Cheer Up! New Drug May Treat Depression in Just a Few Hours
In a world where we can find the nearest Starbucks in a matter of seconds and book a flight to Paris in five minutes, it’s no wonder there’s now a drug that might treat depression in just a few hours.
Scientists at Northwestern University say GLYX-13 can help treat symptoms of depression in patients who don’t respond to traditional antidepressant medications. Though the drug, administered through an intravenous infusion, won’t hit the market until at least 2016, Dr. Joseph Moskal and colleagues are currently running clinical trials to test its effectiveness.
Why It Matters
More than three million American adults suffer from depression, a mood disorder that often involves sadness, insomnia, weight loss or gain, and fatigue. But up to two thirds of depressed patients don’t see any results with the antidepressants currently on the market . That’s where GLYX-13 comes in.
Other than its space-age name, GLYX-13 differs from most antidepressants currently on the market in several ways. Many antidepressants regulate the amount of serotonin, norepinephrine, and dopamine in the brain, but GLYX-13 targets receptors for a chemical called NMDA, which controls learning and memory. And while it takes at least two weeks to see results with most antidepressants, GLYX-13 treats symptoms of depression in a number of hours. The drug works pretty much the same way as a current depression drug called ketamine, which also blocks NMDA action, but supposedly without the negative side effects such as hallucinations and symptoms associated with schizophrenia.
Moskal, professor of biomedical engineering at Northwestern University and founder and Chief Science Officer of the pharmaceutical company Naurex, says GLYX-13 will be especially helpful in cases of rapid-onset depression. So, for example, the drug might be effective when someone wakes up and has serious suicidal thoughts. Moskal is hopeful, too, that the drug may eventually help treat other neurological issues, such as schizophrenia, bipolar disorder, and Alzheimer’s disease.
Is It Legit?
Most people who take antidepressants are used to popping pills. But GLYX-13 will be available through an intravenous infusion that a medical professional administers. Ultimately Moskal hopes to create similar versions of the drug that can be taken orally as well as technologies to help people use the IV infusion at home.
The first phase of clinical trials on humans (in which participants take just one dose of the drug) went well; the drug treated depressive symptoms within a few hours and without any significant side effects. But it's worth noting that the second phase of clinical trials (in which participants take multiple doses of the drug) are still going on, so it’s not clear if there will be any long-term side effects. Moskal (unsurprisingly) said he’s pretty confident there won’t be any, since the molecule is a relatively simple combination of four natural amino acids that the body already produces. And researchers didn’t see any negative side effects in the first phase of the clinical trials. That said, until the second phase of the clinical trial is complete, researchers won’t know for sure whether the drug is entirely safe for human use.
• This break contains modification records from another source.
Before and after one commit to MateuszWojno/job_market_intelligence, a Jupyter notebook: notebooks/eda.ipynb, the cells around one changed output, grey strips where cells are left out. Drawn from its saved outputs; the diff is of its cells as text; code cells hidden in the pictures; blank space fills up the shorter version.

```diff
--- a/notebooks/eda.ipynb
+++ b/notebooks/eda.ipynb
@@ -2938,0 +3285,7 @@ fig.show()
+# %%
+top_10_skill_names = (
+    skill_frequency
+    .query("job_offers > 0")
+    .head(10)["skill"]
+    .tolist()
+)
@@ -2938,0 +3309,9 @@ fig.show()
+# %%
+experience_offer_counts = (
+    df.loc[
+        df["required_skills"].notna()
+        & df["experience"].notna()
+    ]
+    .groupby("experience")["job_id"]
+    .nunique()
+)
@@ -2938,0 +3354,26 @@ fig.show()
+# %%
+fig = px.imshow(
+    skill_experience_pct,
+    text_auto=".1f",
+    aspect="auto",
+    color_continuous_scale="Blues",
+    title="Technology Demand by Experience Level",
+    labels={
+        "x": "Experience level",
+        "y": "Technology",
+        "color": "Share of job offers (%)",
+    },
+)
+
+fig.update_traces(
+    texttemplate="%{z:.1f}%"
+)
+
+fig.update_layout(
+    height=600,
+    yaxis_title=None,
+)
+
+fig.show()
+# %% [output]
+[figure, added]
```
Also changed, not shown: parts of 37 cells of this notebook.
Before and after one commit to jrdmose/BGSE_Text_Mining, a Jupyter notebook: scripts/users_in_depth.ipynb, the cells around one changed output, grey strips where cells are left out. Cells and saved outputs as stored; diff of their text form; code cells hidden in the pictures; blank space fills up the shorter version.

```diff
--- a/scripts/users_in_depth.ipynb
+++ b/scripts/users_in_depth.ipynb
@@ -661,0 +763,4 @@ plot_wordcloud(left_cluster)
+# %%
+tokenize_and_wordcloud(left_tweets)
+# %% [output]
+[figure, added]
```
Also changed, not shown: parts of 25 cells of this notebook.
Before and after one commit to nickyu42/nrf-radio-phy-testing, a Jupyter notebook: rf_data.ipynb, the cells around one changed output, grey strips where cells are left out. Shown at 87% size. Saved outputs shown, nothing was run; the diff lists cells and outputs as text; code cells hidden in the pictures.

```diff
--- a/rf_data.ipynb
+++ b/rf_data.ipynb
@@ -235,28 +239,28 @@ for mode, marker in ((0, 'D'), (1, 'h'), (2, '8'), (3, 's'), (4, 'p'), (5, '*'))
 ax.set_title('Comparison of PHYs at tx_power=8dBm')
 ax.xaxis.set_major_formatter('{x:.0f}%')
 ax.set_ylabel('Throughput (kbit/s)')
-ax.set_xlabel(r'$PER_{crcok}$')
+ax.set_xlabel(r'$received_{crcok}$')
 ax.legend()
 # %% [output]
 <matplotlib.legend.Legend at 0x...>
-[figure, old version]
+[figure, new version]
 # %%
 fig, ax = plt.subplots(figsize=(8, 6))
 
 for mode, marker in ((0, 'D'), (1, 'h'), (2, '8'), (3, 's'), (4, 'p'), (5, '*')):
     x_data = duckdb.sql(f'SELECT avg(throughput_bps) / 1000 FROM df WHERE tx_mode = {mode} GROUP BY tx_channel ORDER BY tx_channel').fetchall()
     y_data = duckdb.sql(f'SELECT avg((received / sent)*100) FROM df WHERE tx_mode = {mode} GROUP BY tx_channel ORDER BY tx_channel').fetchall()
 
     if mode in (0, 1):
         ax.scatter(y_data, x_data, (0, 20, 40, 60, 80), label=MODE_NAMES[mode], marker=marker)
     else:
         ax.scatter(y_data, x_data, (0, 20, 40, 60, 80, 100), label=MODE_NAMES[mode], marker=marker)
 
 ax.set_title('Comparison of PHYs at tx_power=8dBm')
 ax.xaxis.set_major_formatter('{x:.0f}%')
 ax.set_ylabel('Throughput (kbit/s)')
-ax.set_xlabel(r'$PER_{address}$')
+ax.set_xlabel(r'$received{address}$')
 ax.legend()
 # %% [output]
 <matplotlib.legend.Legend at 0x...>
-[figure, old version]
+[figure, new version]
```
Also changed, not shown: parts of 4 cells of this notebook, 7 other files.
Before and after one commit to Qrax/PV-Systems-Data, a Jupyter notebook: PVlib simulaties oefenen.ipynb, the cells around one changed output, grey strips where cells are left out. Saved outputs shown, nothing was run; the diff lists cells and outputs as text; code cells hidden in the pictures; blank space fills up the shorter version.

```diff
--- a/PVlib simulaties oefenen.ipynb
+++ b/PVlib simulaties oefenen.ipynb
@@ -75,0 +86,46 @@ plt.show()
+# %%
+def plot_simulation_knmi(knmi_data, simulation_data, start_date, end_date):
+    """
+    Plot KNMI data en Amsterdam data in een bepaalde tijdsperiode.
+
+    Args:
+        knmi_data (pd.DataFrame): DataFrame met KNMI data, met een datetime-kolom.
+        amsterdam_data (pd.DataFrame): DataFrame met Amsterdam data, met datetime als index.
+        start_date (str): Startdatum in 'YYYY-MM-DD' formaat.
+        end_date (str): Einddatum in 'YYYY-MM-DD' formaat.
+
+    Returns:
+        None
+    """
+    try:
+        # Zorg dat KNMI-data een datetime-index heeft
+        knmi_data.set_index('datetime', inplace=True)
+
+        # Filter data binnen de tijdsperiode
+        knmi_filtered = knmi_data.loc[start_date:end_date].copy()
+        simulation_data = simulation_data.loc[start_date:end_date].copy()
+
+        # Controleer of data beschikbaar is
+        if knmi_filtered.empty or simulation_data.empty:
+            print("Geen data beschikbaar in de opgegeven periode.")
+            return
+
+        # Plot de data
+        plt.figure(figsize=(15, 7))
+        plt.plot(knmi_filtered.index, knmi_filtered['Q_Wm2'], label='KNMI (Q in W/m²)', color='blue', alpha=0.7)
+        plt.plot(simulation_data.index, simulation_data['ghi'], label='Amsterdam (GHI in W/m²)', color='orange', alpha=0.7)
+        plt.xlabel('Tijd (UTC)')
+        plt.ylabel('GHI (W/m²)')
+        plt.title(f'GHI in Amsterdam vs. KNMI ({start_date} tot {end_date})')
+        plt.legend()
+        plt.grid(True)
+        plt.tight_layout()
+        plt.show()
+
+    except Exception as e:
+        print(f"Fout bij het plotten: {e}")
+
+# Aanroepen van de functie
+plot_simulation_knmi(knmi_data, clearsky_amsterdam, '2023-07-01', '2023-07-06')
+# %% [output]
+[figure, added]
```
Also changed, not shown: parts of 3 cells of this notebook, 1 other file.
Would you ever try a drug that could treat depression in a few hours? What would be your concerns? Let us know in the comments below or tweet the author directly at @ShanaDLebowitz.
- Cognitive behavioural therapy as an adjunct to pharmacotherapy for primary care based patients with treatment resistant depression: results of the CoBalT randomised controlled trial. Wiles, N., Thomas, L., Abel, A. Centre for Mental Health, Addiction and Suicide Research, School of Social and Community Medicine, University of Bristol, Bristol, UK. Lancet 2012. Epub ahead of print.⤴
Comments Leave a comment
Well, I would be afraid because of the simple fact that you've mentioned ketamine in the very same article. Let's just say that 'special k' does not have a very good rep.
At the right dose, ketamine (like valium) is also used for anesthesia, not just recreationally. Ketamine blocks the NMDA receptor for glutamate, a stimulatory neurotransmitter and common non-essential amino acid. Glutamate is the most potent excitatory neurotransmitter in the brain and can work by summation. This means blocking this receptor with the right dose may allow for diminishing symptoms of several neurological disorders (e.g. glutamate overstimulation has been implicated in Alzheimer's and stroke) without the full on anesthetic effect. I don't know much about behavior and depression, but the neuroscience checks out. Many of the drugs that have a bad reputation on the street have legitimate medical uses as well.